BEGIN
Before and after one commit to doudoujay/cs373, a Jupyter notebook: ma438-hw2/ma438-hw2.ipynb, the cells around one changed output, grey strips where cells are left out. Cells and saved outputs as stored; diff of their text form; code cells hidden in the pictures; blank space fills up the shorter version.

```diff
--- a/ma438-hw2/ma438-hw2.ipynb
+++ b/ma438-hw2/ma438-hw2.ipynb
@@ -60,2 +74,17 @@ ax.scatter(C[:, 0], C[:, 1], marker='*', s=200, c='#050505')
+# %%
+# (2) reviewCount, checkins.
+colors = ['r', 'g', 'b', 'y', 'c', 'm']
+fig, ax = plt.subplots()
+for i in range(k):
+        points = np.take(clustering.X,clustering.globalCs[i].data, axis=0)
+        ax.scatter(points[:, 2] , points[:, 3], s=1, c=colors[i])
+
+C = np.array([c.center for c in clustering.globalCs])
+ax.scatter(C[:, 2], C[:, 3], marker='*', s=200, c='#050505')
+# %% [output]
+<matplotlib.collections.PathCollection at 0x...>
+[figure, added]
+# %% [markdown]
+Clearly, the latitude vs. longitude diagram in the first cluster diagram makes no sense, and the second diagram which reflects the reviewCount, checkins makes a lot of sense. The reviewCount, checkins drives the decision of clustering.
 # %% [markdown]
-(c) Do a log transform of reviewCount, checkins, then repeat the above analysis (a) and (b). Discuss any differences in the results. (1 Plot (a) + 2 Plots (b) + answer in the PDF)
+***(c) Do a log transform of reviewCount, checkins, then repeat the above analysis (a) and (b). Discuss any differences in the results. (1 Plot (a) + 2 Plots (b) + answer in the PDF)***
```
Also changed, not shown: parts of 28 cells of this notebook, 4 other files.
END
WORK TASK: The reply is to be an exact copy of the listing.

SOLUTION TO THIS EXERCISE:
Before and after one commit to doudoujay/cs373, a Jupyter notebook: ma438-hw2/ma438-hw2.ipynb, the cells around one changed output, grey strips where cells are left out. Cells and saved outputs as stored; diff of their text form; code cells hidden in the pictures; blank space fills up the shorter version.

```diff
--- a/ma438-hw2/ma438-hw2.ipynb
+++ b/ma438-hw2/ma438-hw2.ipynb
@@ -60,2 +74,17 @@ ax.scatter(C[:, 0], C[:, 1], marker='*', s=200, c='#050505')
+# %%
+# (2) reviewCount, checkins.
+colors = ['r', 'g', 'b', 'y', 'c', 'm']
+fig, ax = plt.subplots()
+for i in range(k):
+        points = np.take(clustering.X,clustering.globalCs[i].data, axis=0)
+        ax.scatter(points[:, 2] , points[:, 3], s=1, c=colors[i])
+
+C = np.array([c.center for c in clustering.globalCs])
+ax.scatter(C[:, 2], C[:, 3], marker='*', s=200, c='#050505')
+# %% [output]
+<matplotlib.collections.PathCollection at 0x...>
+[figure, added]
+# %% [markdown]
+Clearly, the latitude vs. longitude diagram in the first cluster diagram makes no sense, and the second diagram which reflects the reviewCount, checkins makes a lot of sense. The reviewCount, checkins drives the decision of clustering.
 # %% [markdown]
-(c) Do a log transform of reviewCount, checkins, then repeat the above analysis (a) and (b). Discuss any differences in the results. (1 Plot (a) + 2 Plots (b) + answer in the PDF)
+***(c) Do a log transform of reviewCount, checkins, then repeat the above analysis (a) and (b). Discuss any differences in the results. (1 Plot (a) + 2 Plots (b) + answer in the PDF)***
```
Also changed, not shown: parts of 28 cells of this notebook, 4 other files.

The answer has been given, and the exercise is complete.